Saturday, 4 August 2012

Olympus

Earth's Flag
As Great Britain scores six gold medals on an unrivalled Super Saturday for British Culture and Sport, it brings to light the unquantifiable aspects of human society. Although the Olympics were born out of the sole recognition of individual feats and achievements regardless of nationality or ethnicity, it slowly ventured into the nationalism of the twentieth century; from Berlin 1936, to Moscow 1980, and further still to Beijing 2008, the Olympics were made into a demonstration of a nation's prowess, against distant adversaries, on the field of sport.

The Olympic spirit is a microcosm for what is all good about humanity; her relentless drive towards progress, self-measured success, and wholesome unity; never more so displayed then by Jesse Owens in 1936, the Hungarian Water Polo team in 1956, and Usain Bolt in 2008. Bringing all nations together at one point of the globe every four years is a benchmark from which we subconsciously measure how far we have gone into making a more perfect world.

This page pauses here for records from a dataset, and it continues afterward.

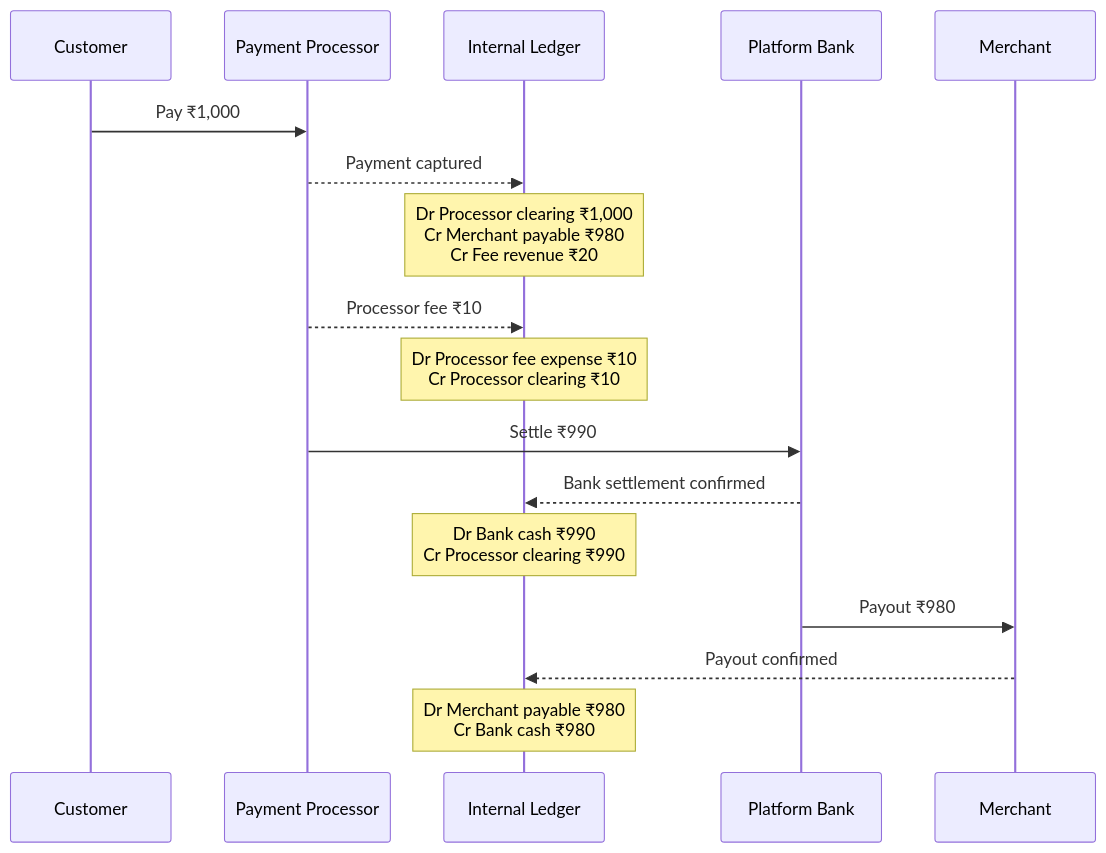
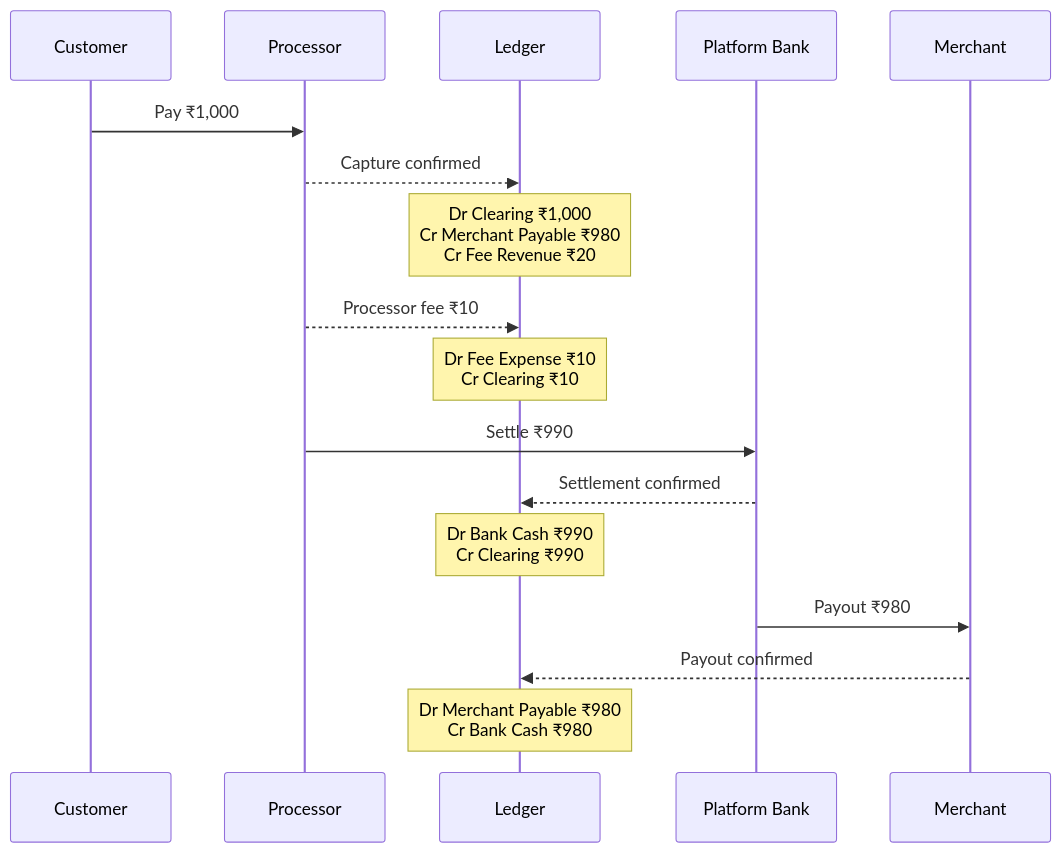
The fourth of 6 diagrams in src/content/payments/double-entry-ledger.md (AvadhBhalodiya/Interview-Preparation), drawn with Mermaid before and after one commit. The commit also changed other lines of this file and 54 other files, not shown here.

````diff
--- a/src/content/payments/double-entry-ledger.md
+++ b/src/content/payments/double-entry-ledger.md
@@ -347,23 +358,23 @@
 ```mermaid
 sequenceDiagram
     participant C as Customer
-    participant PP as Payment Processor
-    participant L as Internal Ledger
+    participant P as Processor
+    participant L as Ledger
     participant B as Platform Bank
     participant M as Merchant
 
-    C->>PP: Pay ₹1,000
-    PP-->>L: Payment captured
-    Note over L: Dr Processor clearing ₹1,000<br/>Cr Merchant payable ₹980<br/>Cr Fee revenue ₹20
+    C->>P: Pay ₹1,000
+    P-->>L: Capture confirmed
+    Note over L: Dr Clearing ₹1,000<br/>Cr Merchant Payable ₹980<br/>Cr Fee Revenue ₹20
 
-    PP-->>L: Processor fee ₹10
-    Note over L: Dr Processor fee expense ₹10<br/>Cr Processor clearing ₹10
+    P-->>L: Processor fee ₹10
+    Note over L: Dr Fee Expense ₹10<br/>Cr Clearing ₹10
 
-    PP->>B: Settle ₹990
-    B-->>L: Bank settlement confirmed
-    Note over L: Dr Bank cash ₹990<br/>Cr Processor clearing ₹990
+    P->>B: Settle ₹990
+    B-->>L: Settlement confirmed
+    Note over L: Dr Bank Cash ₹990<br/>Cr Clearing ₹990
 
     B->>M: Payout ₹980
     M-->>L: Payout confirmed
-    Note over L: Dr Merchant payable ₹980<br/>Cr Bank cash ₹980
+    Note over L: Dr Merchant Payable ₹980<br/>Cr Bank Cash ₹980
 ```
````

British support is overwhelming around team GB, so much so it brings one to tears at her success. More importantly, for a nation which strove to create the modern world in her image through empire from the U.S., to India, and the seven seas, Britain is living in the twenty-first century by absorbing all who come to her shores and creating a dynamic and evolving self-identity; best showcased by her capital city, London, and none more so exemplified than by Mo Farah, the recent British gold medalist for 10000m, a devout muslim who was born and raised up in Mogadishu, Somalia.

A nation's identity is ever evolving; neither is its expression a zero-sum game. The Olympic spirit is far ahead of its time even today, let alone in 1896, for it creates a sense of world identity which would not be unfamiliar in a generation from now as Human society becomes ever more integrated.